Sweat glistens on the skin of the 24-year-old Jeanine. Here and there it coalesces into tiny rivulets that trickle and drip onto the bedsheets. A high fever rages inside her, accompanied by a crushing headache and pains that wrack her muscles.
Earlier during the day, a doctor told her the test had been positive. She was suffering from dengue, and there is no treatment for the disease. All the clinic staff could do was to treat the symptoms, basically with painkillers, and make her comfortable. She just had to see it through, let her body do the fighting. And hope the infection would not develop into a more deadly form.
Each year an estimated 390 million people contract dengue virus. Most of them are only mild infections, but some progress to the more severe dengue haemorrhagic fever that kills many thousands of people.
And it is spreading. Every year there are more cases, across more and new areas of the world, and we seem unable to stop its relentless march.
Why is this happening?
Dengue virus is spread by two mosquito species that have a particularly close affiliation with humans. These are Aedes aegypti, and its sister species Aedes albopictus. Of the two, Aedes aegypti is more effective carrier.
Seen under a microscope, they are surprisingly attractive mosquitoes, with beautiful patterns of black and silvery-white, each with its own characteristic design that makes it easy to recognise.
Both these species are strongly attracted to humans for the blood-meals the females need to produce their eggs. Both breed in small quantities of water – such as the water storage jars around households in tropical countries, or in rainwater that collects in discarded tins, bottles and other rubbish. They also prefer to bite by day, when people are not protected by mosquito nets.
Aedes aegypti is originally from Africa.
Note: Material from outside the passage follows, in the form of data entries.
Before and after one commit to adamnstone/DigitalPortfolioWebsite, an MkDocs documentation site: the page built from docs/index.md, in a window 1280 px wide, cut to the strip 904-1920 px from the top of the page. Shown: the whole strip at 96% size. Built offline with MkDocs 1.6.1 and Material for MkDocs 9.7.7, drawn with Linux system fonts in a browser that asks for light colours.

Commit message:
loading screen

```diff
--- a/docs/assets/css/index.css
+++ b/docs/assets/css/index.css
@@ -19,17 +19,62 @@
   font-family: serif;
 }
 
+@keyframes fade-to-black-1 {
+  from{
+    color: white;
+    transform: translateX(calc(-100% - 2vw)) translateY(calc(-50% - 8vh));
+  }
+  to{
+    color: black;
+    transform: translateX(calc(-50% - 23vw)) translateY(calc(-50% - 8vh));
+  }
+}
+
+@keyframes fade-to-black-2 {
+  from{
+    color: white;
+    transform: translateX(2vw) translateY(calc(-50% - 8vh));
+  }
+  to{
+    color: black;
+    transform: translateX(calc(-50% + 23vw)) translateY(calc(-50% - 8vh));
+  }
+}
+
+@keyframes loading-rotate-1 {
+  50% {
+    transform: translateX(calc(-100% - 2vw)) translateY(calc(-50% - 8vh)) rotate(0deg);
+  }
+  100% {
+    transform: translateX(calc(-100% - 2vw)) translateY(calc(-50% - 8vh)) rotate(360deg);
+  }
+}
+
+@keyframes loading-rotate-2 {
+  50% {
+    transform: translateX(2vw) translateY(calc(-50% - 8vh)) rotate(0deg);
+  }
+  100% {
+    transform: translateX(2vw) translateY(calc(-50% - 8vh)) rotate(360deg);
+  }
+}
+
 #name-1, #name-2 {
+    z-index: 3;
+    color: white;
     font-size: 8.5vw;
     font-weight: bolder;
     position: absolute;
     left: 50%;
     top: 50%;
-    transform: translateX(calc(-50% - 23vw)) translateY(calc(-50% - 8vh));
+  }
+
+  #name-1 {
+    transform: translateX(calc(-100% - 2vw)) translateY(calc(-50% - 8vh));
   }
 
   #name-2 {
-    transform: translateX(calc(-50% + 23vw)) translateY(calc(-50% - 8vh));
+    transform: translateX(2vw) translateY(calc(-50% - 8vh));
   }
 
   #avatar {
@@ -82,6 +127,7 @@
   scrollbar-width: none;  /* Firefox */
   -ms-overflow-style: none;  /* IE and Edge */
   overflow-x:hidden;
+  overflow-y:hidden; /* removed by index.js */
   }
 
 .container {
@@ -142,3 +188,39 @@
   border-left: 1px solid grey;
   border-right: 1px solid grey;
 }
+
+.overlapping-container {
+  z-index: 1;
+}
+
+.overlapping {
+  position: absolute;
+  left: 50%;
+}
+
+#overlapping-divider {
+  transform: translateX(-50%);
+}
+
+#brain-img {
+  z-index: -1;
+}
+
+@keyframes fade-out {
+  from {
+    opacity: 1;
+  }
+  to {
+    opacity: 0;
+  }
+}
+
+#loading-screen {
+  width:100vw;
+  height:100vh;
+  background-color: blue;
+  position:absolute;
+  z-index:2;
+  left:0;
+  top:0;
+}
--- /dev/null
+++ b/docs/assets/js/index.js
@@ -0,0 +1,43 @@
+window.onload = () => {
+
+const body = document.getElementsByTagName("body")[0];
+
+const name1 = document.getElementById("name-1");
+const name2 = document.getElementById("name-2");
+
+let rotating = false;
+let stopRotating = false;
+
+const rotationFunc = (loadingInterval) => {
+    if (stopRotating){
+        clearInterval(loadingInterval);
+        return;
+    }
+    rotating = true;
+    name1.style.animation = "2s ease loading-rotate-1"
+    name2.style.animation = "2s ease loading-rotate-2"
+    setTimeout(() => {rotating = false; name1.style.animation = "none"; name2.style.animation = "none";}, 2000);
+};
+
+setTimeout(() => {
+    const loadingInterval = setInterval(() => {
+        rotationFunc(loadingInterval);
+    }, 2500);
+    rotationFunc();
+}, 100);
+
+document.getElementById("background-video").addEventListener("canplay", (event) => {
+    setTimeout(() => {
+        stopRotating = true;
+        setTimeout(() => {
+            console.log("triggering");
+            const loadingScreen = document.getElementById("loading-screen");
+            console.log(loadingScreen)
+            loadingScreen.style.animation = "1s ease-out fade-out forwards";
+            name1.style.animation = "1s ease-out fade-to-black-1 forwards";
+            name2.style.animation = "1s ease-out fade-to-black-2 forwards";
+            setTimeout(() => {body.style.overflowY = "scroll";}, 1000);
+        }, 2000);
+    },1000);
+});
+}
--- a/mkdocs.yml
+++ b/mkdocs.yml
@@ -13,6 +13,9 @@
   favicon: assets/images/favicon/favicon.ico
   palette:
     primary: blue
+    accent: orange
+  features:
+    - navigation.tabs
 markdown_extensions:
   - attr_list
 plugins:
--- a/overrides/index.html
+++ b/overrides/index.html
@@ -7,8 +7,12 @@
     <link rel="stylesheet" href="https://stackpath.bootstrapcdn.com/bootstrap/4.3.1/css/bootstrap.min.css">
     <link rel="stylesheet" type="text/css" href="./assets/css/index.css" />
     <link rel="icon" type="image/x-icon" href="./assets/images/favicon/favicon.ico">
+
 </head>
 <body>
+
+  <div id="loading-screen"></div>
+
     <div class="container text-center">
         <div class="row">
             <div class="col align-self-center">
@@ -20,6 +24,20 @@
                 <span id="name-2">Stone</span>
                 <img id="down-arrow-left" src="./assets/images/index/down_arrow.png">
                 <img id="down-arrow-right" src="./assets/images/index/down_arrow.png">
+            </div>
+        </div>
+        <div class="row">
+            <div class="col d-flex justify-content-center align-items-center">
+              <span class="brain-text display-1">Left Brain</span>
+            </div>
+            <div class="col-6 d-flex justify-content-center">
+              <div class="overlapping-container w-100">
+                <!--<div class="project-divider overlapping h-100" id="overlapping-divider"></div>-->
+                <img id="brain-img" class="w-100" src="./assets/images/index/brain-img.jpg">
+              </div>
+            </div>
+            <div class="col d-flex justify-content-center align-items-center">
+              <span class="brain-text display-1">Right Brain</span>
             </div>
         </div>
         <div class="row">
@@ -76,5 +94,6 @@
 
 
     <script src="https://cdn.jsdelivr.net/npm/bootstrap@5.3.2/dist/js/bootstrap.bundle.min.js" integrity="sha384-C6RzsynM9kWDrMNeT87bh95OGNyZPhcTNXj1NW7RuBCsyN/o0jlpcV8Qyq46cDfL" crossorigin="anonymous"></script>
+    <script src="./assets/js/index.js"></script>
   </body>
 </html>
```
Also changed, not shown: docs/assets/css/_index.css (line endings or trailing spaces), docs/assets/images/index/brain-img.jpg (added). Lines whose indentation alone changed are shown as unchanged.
Here, in the tropical and subtropical regions of the continent, it silently transmitted yellow fever and several other viruses.
During the slave trade, some of these mosquitoes found their way into the storage areas of ships that plied routes between the west coast of Africa and the Caribbean. In the humid and warm lower decks, they thrived on the blood of the sailors huddled in the confined spaces.
Female mosquitoes also laid virus-infected eggs in the rain-soaked containers and goods that lay on the docks before being stowed. Remarkably, these eggs can survive complete dessication, remaining viable for months until at some future time the rains return and provide the moisture they need to hatch and the larvae to complete their development.
More amazingly, the virus – which passes from the infected female mosquito into the eggs – can also survive this desiccation, and then pass successfully through the various larval stages so that the female mosquito that emerges is ready to pass the virus on. In this way yellow fever was transferred from Africa to the Caribbean as early as the mid-1600s, where it spread at rampant pace across much of South America through Central America and into the southern parts of North America, causing the deaths of tens of thousands of people.
In the same way that Aedes aegypti invaded South America via the slave trade and transferred yellow fever from one continent to another, so it is spreading dengue to numerous countries today. Both Aedes aegypti and Aedes albopictus have, over the last half century or so, exploited increasing trade between continents to stow on board ships and aircraft, and even buses and taxis, to hop from one country to the next.
And it is not only dengue that is spreading its misery and economic consequences across the globe. Other mosquito-borne diseases are following the same pattern, collectively scaling up the public health threat. Within the next decade, they are set to overtake malaria as the biggest mosquito-borne health threats on the planet.
Dengue is already a significant second to malaria. Some of the others are chikungunya, Zika and West Nile virus, while yellow fever will pose a serious threat when it inevitably establishes a foothold in Asia. But the list does not end there.
Africa has been the source of several of our worst mosquito-borne viruses, and there are multiple others with exotic names such as Spondweni, Ndumu, Ntaya, Sindbis, Semliki Forest virus, O’nyong-nyong and more. Like Zika before them, their potential for escaping their confines in rural Africa and turning into international public health threats remains unknown, and we neglect them at our peril.
As so often happens, something dramatic has to take place before society is rudely shocked into action. So long as these viruses are quietly circulating in the confines of rural Africa, we will ignore them – until the day when the next Zika starts spreading like wildfire across a continent.
We still haven’t taken the lessons on board. Dengue continues to spread, and so too Zika, chikungunya, and others. We lack the vaccines to stop these diseases in their tracks, we do not provide the resources to effectively measure their true prevalence and incidence, we still grapple to develop effective tools to deal with the mosquitoes that carry the debilitating viruses. The time has come to be more proactive of these looming threats.
Leo Braack is Senior Vector Control Specialist at Malaria Consortium.
Now read this: It’s time for a World Dengue Day. Here’s why.